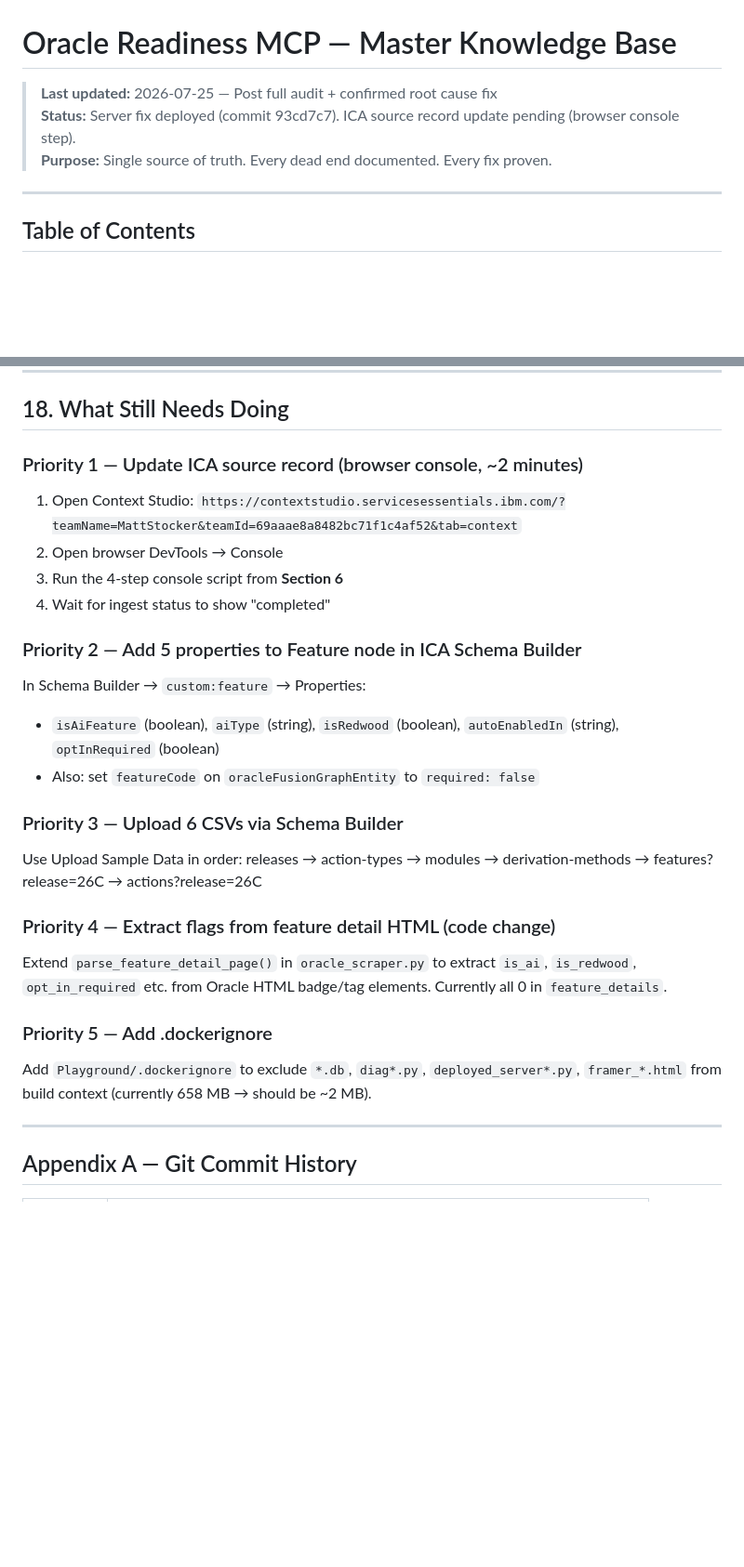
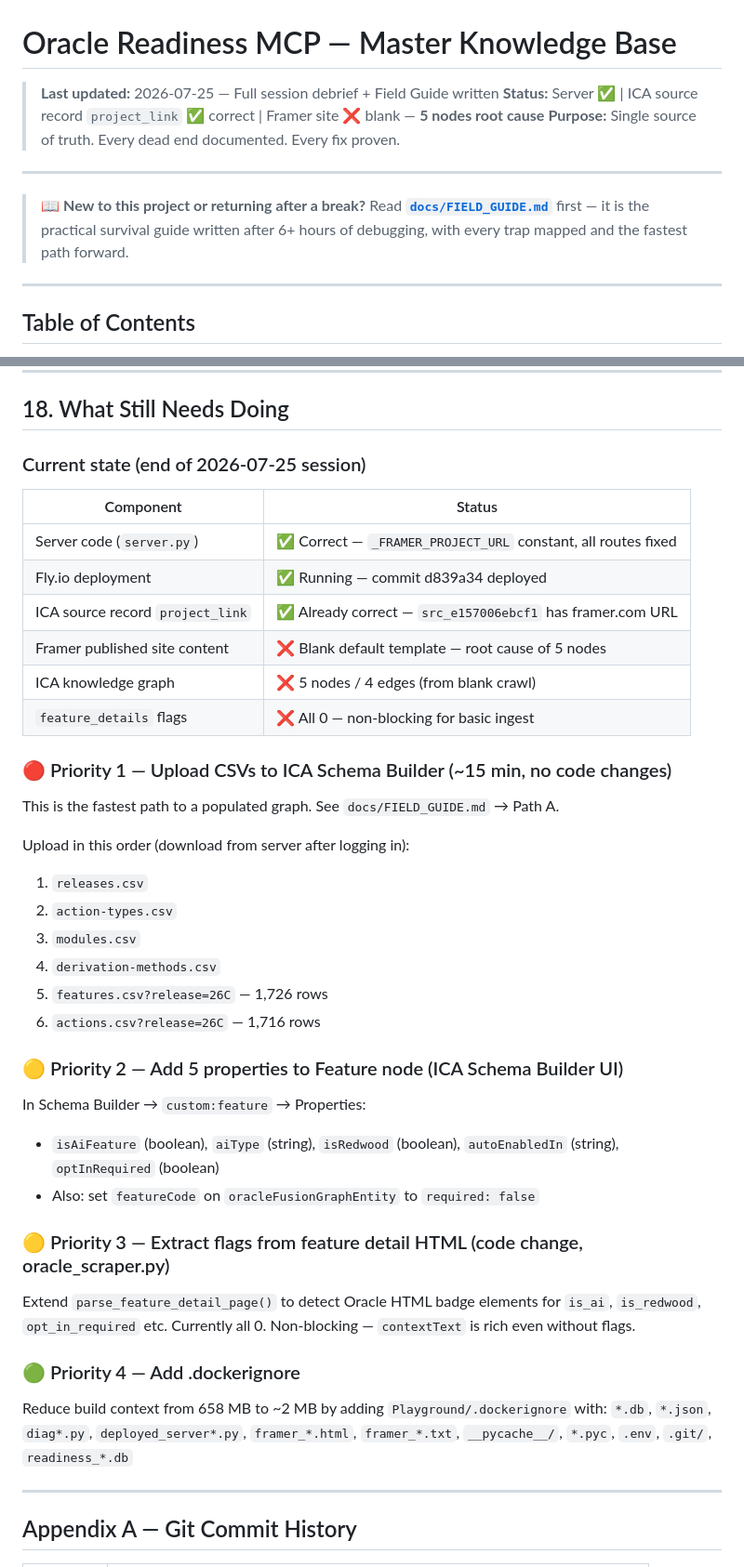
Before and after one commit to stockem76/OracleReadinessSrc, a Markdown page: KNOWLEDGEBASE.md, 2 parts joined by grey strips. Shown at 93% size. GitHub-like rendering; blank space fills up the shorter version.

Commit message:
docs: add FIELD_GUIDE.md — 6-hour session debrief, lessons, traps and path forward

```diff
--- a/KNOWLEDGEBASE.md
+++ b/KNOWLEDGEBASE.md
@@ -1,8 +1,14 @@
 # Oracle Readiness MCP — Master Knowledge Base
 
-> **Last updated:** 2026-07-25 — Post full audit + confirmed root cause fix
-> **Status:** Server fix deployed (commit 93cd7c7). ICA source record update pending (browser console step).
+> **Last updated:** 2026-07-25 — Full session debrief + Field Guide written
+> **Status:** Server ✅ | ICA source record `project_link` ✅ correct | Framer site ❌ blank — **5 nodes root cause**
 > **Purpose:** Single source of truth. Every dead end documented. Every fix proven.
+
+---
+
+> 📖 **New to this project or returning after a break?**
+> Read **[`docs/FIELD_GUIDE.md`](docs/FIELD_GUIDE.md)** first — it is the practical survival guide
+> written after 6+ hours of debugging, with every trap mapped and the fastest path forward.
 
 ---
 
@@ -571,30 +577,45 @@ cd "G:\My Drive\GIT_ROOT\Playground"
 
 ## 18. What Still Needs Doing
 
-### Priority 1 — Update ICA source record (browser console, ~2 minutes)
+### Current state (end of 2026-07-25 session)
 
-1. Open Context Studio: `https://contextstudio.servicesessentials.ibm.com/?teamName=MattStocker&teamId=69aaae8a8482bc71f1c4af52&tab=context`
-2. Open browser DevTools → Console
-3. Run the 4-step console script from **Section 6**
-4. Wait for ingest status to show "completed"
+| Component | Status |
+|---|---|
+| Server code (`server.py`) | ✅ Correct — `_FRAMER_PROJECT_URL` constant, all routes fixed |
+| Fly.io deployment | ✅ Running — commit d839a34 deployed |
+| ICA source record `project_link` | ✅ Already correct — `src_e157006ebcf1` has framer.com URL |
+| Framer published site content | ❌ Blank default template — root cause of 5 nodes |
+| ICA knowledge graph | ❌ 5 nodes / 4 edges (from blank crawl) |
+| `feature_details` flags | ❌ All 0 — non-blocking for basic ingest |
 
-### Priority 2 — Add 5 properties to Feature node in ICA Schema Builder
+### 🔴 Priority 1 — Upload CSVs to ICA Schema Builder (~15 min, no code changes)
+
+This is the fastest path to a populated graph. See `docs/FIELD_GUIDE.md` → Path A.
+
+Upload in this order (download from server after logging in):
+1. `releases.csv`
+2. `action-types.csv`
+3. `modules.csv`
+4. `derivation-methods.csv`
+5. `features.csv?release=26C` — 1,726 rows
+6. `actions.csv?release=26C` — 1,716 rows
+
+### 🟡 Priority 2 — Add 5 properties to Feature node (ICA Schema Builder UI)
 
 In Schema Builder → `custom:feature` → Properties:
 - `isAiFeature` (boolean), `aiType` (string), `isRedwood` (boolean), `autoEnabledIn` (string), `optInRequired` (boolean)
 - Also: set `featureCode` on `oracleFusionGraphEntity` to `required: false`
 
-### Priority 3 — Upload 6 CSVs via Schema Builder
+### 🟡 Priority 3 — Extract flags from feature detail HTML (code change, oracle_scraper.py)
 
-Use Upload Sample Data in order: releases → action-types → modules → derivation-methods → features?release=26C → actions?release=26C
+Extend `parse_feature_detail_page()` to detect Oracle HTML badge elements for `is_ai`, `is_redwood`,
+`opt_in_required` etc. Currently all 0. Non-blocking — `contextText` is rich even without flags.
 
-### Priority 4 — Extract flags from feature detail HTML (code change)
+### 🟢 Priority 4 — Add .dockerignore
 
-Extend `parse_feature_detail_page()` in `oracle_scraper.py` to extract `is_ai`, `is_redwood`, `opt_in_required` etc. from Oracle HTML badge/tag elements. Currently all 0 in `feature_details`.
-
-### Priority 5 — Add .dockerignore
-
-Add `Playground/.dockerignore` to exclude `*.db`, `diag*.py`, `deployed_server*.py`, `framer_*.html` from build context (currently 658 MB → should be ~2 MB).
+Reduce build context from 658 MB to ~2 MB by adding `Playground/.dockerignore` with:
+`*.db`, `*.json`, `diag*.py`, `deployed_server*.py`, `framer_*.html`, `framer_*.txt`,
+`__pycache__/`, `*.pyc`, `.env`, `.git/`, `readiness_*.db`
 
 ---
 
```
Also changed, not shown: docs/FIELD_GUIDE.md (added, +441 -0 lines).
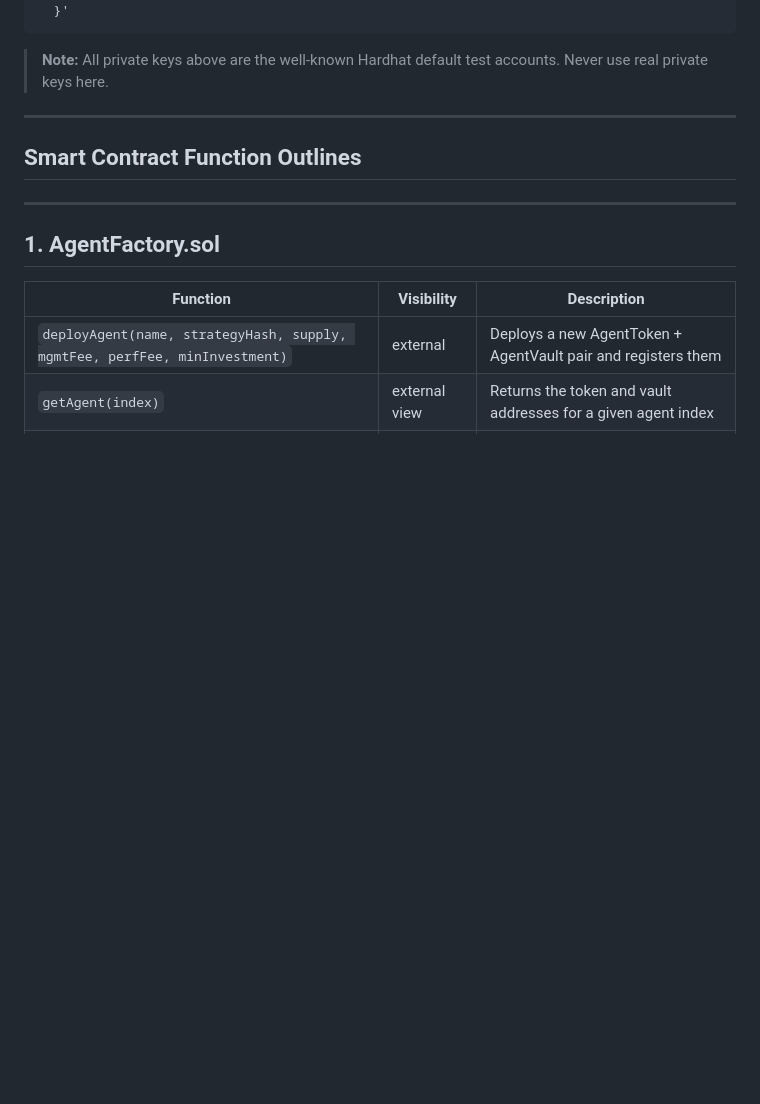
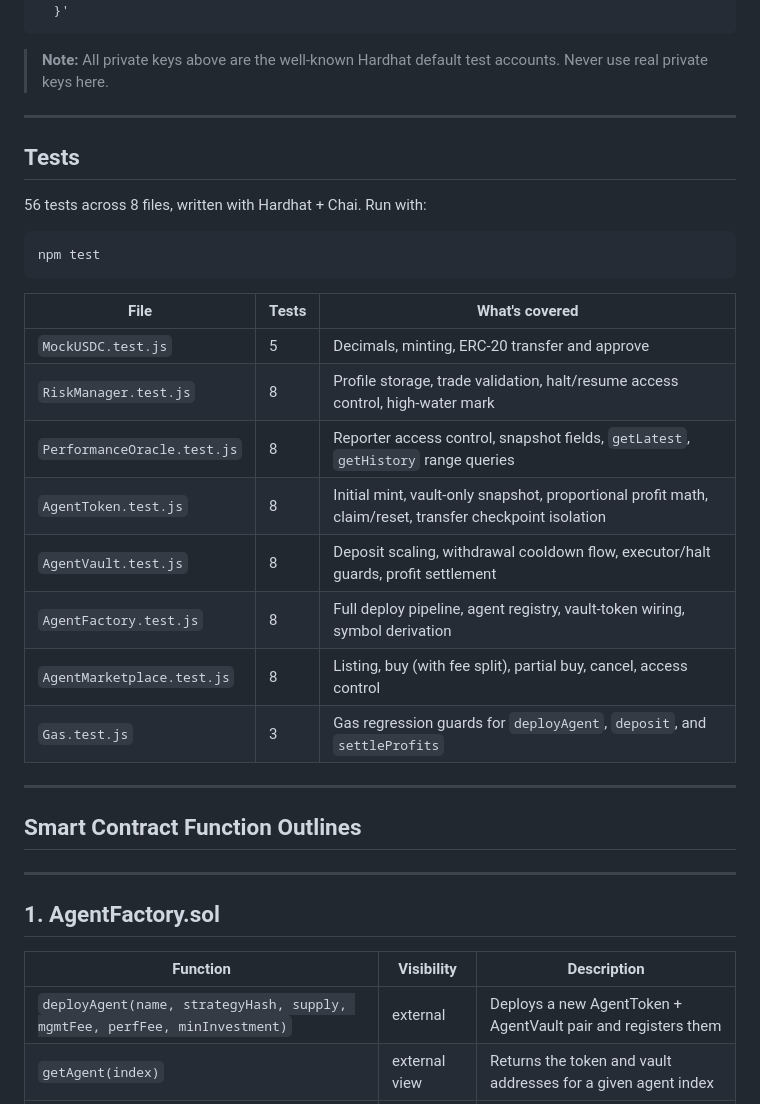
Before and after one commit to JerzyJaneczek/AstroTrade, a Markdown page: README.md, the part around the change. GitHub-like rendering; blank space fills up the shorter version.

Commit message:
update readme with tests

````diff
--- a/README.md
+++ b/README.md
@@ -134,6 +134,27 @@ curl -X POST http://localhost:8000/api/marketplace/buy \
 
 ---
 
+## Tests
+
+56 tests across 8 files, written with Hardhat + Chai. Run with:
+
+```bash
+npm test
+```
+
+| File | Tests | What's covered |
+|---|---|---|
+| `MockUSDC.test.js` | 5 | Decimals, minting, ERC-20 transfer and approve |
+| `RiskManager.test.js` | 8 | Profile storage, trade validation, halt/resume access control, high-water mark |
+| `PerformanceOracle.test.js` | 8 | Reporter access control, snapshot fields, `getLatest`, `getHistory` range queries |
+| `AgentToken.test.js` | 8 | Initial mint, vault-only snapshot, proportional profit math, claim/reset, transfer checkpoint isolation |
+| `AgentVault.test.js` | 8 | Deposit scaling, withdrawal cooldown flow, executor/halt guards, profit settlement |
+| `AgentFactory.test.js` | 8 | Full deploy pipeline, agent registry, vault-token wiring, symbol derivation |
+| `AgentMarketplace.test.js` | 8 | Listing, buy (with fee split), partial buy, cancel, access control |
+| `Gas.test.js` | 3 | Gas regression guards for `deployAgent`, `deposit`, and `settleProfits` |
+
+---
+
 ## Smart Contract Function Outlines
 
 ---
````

The problem
Check each line of the listing for "nodes", and copy the ones that hold it.

Task solution
+> **Status:** Server ✅ | ICA source record `project_link` ✅ correct | Framer site ❌ blank — **5 nodes root cause**
+| Framer published site content | ❌ Blank default template — root cause of 5 nodes |
+| ICA knowledge graph | ❌ 5 nodes / 4 edges (from blank crawl) |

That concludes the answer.